One argument of those who oppose limits is based on their freedoms as Americans. I simply ask, "Freedom to do what?" Freedom to end the outdoor experience for another person in his backyard so that you can show up to hunt for one week a year? What about the rights of the local man working a minimum-wage job who wants to put some meat on the table or introduce his children to the outdoors? Do we want a society where hunting is reserved for the wealthy, as it is in Europe?

We owe it to the game we pursue and our fellow hunters to act responsibly. A big part of this responsibility falls to the people who make their homes in the areas we hunt as well as the professional game managers who make the regulations there. Cutting them out of the picture will only hurt wildlife. Limiting nonresident hunters is a necessary regulation with which we can all live.

_Don Higgins of Shelby County, Ill., is director of the Illinois Bowhunters Society, which has fought alongside other Illinois sportsmen's groups to secure limits on nonresident bowhunters. _

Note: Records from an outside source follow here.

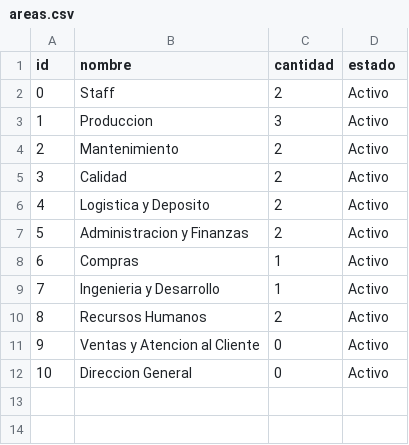
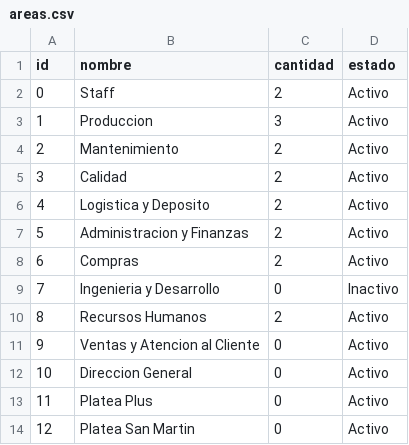
Before and after one commit to VMASPAD/Sistema-de-Gestion-de-recursos-humanos-15-Grupo-9, a CSV file: Matrices/areas.csv, drawn as a sheet.

```diff
--- a/Matrices/areas.csv
+++ b/Matrices/areas.csv
@@ -7,4 +7,4 @@ id,nombre,cantidad,estado
 5,Administracion y Finanzas,2,Activo
-6,Compras,1,Activo
-7,Ingenieria y Desarrollo,1,Activo
+6,Compras,2,Activo
+7,Ingenieria y Desarrollo,0,Inactivo
 8,Recursos Humanos,2,Activo
@@ -12 +12,3 @@ id,nombre,cantidad,estado
 10,Direccion General,0,Activo
+11,Platea Plus,0,Activo
+12,Platea San Martin,0,Activo
```
Also changed, not shown: Matrices/empleados.csv, Matrices/licencias.csv, 17 other files.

[pagebreak]

Nonresidents Win in Arizona
The Arizona Game and Fish Department complied with a court order in July that forced the agency to begin authorizing an additional 800 permits to nonresident deer and elk hunters in 2004. The action was taken after U.S. District Judge Robert Broomfield in Phoenix ruled that the state's policy of limiting nonresident hunters was discriminatory and violated the interstate commerce clause of the United States Constitution.

A group of outfitters who brought suit against the state originally lost the case when Broomfield ruled in 200